I don't think these criticisms are coming to terms with what your materialist philosophers of consciousness (Dennett in particular) is saying, though. They are interesting ideas in their own right, but they don't really address the issue which prompted the original notion of 'qualia', do they? They actually say there is no subjective experience, that subjectivity itself is illusory, don't they? Isn't that the viewpoint of 'eliminative materialism?' I don't think anyone here agrees with it, but I think we ought to get clear about what we are critiquing...
I just took the Wiki definition and ran with it. I have looked at some of Dennett's work, though. "Eliminative materialism" strikes me as absurd, as almost insane.
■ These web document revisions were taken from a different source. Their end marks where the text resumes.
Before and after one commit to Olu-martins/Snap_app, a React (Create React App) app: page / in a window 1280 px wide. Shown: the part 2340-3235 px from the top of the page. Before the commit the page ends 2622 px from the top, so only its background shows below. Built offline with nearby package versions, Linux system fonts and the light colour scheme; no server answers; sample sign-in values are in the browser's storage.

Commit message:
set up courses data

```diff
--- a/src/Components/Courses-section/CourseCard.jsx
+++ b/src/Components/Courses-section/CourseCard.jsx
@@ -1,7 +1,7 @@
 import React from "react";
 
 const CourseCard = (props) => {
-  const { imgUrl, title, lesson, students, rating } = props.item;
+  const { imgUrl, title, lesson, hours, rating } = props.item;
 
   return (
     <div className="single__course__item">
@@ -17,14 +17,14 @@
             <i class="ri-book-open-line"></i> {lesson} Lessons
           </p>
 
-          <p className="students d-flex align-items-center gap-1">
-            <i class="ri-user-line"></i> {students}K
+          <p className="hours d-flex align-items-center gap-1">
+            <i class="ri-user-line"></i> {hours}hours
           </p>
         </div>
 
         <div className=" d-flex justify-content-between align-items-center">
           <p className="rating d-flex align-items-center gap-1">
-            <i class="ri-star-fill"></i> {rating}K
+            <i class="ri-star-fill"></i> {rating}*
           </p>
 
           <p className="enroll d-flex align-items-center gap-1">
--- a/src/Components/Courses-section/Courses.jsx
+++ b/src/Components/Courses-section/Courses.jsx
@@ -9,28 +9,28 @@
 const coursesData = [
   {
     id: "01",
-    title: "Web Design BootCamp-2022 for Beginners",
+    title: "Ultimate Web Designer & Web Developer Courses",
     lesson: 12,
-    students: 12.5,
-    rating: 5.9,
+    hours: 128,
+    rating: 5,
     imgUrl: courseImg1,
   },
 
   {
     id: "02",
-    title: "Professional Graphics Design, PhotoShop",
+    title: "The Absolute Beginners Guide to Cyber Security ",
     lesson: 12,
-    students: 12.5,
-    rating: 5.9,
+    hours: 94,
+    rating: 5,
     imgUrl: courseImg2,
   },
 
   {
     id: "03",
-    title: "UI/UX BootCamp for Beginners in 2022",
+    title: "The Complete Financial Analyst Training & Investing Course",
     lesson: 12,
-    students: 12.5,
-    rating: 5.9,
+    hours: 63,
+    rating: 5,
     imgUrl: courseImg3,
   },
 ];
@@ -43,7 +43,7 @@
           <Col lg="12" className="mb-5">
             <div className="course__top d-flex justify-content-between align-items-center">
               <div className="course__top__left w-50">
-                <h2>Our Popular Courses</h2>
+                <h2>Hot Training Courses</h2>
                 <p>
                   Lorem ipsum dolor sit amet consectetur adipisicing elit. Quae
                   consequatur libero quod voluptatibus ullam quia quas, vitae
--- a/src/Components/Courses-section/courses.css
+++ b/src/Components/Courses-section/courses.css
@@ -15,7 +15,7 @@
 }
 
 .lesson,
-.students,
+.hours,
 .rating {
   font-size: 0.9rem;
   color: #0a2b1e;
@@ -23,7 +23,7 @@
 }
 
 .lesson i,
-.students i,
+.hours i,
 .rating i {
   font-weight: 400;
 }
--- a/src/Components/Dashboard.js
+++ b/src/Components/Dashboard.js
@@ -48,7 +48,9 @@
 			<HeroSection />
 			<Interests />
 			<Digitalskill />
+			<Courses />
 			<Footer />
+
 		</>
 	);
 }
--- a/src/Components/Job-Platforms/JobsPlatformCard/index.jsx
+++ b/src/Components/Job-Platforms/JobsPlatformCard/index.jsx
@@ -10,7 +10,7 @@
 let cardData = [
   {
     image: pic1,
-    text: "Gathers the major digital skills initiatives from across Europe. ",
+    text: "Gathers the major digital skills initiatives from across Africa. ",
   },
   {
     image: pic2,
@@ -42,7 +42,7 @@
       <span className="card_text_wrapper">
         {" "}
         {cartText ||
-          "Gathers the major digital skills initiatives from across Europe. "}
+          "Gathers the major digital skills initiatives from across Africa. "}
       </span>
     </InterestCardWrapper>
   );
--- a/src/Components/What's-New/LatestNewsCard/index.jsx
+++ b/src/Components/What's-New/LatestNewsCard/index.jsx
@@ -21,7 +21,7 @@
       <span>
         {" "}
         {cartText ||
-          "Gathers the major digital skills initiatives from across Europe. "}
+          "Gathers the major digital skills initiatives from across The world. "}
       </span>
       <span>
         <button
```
I wonder how those discussing it as a great idea ignored the fact that they could see who they were talking to, and even hear their own voice...
Materialism seems so silly
to me. Sure, "consciousness" is also a tricky concept, but certainly less immediately
absurd than materialism.
Who would have dreamed up the concept of matter in the absence of qualia (or shall we just say "sensation)"?
From a logical point of view, I think there's a strong case in a common source for both "matter" and "consciousness." These are both abstractions, nodes in the network of language.
---------- Post added 05-26-2010 at 01:15 AM ----------
You know, I am one of those who would say that "consciousness is just high level integrated experience, a function of complex organism.
I respect that. I just can't help seeing "consciousness" as an essence, a concept. Perhaps you are associating the experience of sensation and concept with the word "consciousness." In this case, I think I see what you are saying.
---------- Post added 05-26-2010 at 01:16 AM ----------
Experience on the other hand (not conscious experience but primitive experience) is a general or widespread feature of reality.
The same of perception (not sense perception) but prehension (primitive preception (non sensory awareness) of other actualites is widespread in nature.
This is interesting. It reminds me of Schopenhauer, who as you probably know thought that "Wille" was the fundamental reality, beneath objects, living and "dead," as they appear to us. Will was more concentrated in the more mobile and conscious beings.
---------- Post added 05-26-2010 at 01:19 AM ----------
Nature is fundamentally perceptive, experiential and responsive to its core, so the absence of humans has little effect on the overall experience of the universe. One conception of god is that god is the unified experience of the universe (takes in the experience of the universe) and provides new possiblities for creative advance against chaos and the formless void.
I find this view quite respectable. Perhaps you will agree it requires a certain faith, as we have only known reality while embedded in it in the form of human -- or as embedded in the experience of a human.
But this leap of "faith" is something most of us do automatically. It's not absurd. When we are born, we find a world that is old and rich with history. Still, for us all this history is abstract.
---------- Post added 05-26-2010 at 01:21 AM ----------
That mind, perception and experience all all illusions of a sort.It seems like a very odd thing for a high level conscious experiential being to assert. It seems like a denial of the most obvious fact of human experience and human consciousness. Also a denial of the very nature and the inherent limits of the scientific endeavor.
This is my gripe, even though I love science. The implicit metaphysics of science (at least as too often expressed) is more than a little questionable when taken as the full human truth. Abstractions are taken as the true reality, even though these abstractions are always embedded in sensation, emotion, a particular human being. The general forgets the particular it is born from.